Politicians are concerned with outcomes. They want less crime and fewer people in jail. They want us all to be healthy. They want educational attainment and they want people in work. They strive to create a thriving economy to pay for it all.
Politicians promote investment where these outcomes are met and support initiatives that reduce the associated costs. Government also has responsibility for the environment. They see this as a cost to be borne and let’s not kid ourselves that this is at the top of the agenda, because it isn’t.
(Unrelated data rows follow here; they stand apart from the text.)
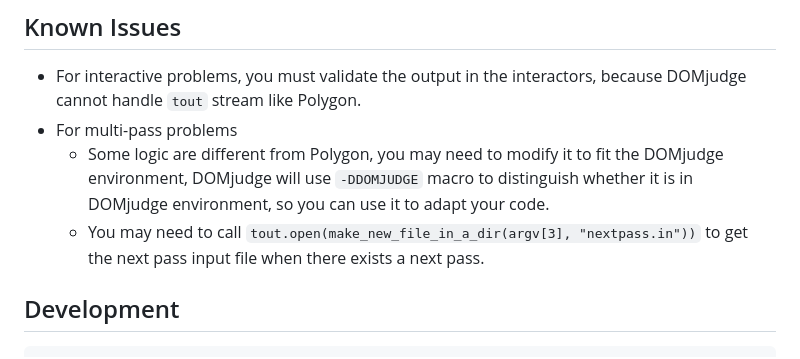
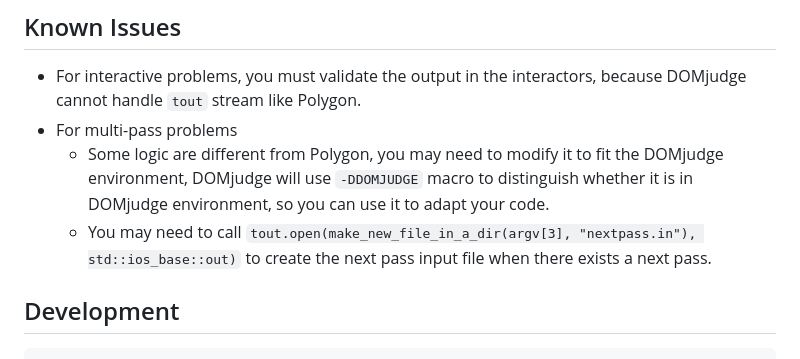
Before and after one commit to cn-xcpc-tools/Polygon2DOMjudge, a Markdown page: README.md, the part around the change. Drawn GitHub-style.

```diff
--- a/README.md
+++ b/README.md
@@ -134,7 +134,7 @@ for problem in problems:
 - For interactive problems, you must validate the output in the interactors, because DOMjudge cannot handle `tout` stream like Polygon.
 - For multi-pass problems
   - Some logic are different from Polygon, you may need to modify it to fit the DOMjudge environment, DOMjudge will use `-DDOMJUDGE` macro to distinguish whether it is in DOMjudge environment, so you can use it to adapt your code.
-  - You may need to call `tout.open(make_new_file_in_a_dir(argv[3], "nextpass.in"))` to get the next pass input file when there exists a next pass.
+  - You may need to call `tout.open(make_new_file_in_a_dir(argv[3], "nextpass.in"), std::ios_base::out)` to create the next pass input file when there exists a next pass.
 
 ## Development
 
```
Also changed, not shown: README.cn.md (+1 -1 lines).
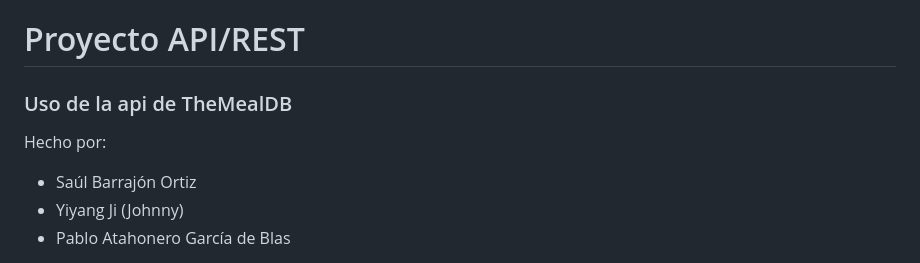
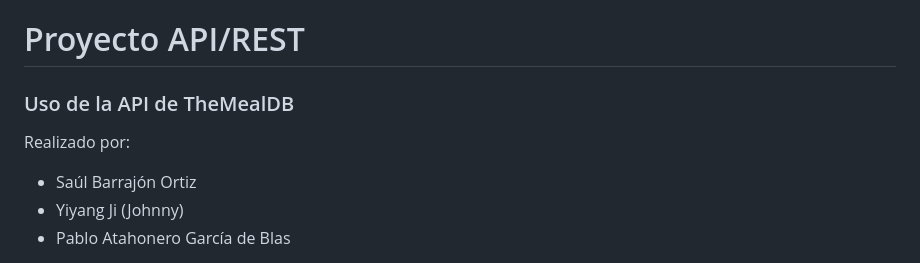
Before and after one commit to Atablo/TheMealDBApp, a Markdown page: README.MD, the part around the change printed below. Drawn GitHub-style.

```diff
--- a/README.MD
+++ b/README.MD
@@ -1,8 +1,8 @@
 # Proyecto API/REST
 
-### Uso de la api de TheMealDB
+### Uso de la API de TheMealDB
 
-Hecho por:
+Realizado por:
 
 - Saúl Barrajón Ortiz
 - Yiyang Ji (Johnny)
```
Also changed, not shown: other parts of README.MD (+1 -1 lines).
Landscape practitioners need to speak beyond environmental imperatives focusing on the political outcomes so our work contributes to a healthier population, thereby reducing the health bill. Through the creation of popular and safe places, landscapes contribute towards reducing crime. They also make a positive contribution to better education. Landscape is an industry delivering skills, training and work. It also happens to be good for the environment.
I am involved in a scheme to improve the environment of a rundown housing estate in a deprived northern town. It is a landscape scheme that has political outcomes. These include seeing unoccupied houses brought back into use.
That is economically and politically important. Creating a desirable place where people feel safe, thereby reducing perceived and actual crime levels. Promoting a place that people will respect, not dumping litter or letting their dogs foul the pavements, saving the council’s limited revenue budget. Finally, improving the mental and physical health of the community through encouraging social interaction and use of the great outdoors.
We must be clear about the outcomes of what we do and then work much harder to persuade Government it is our industry that delivers their political ambitions.
Noel Farrer is a founding partner of Farrer huxley associates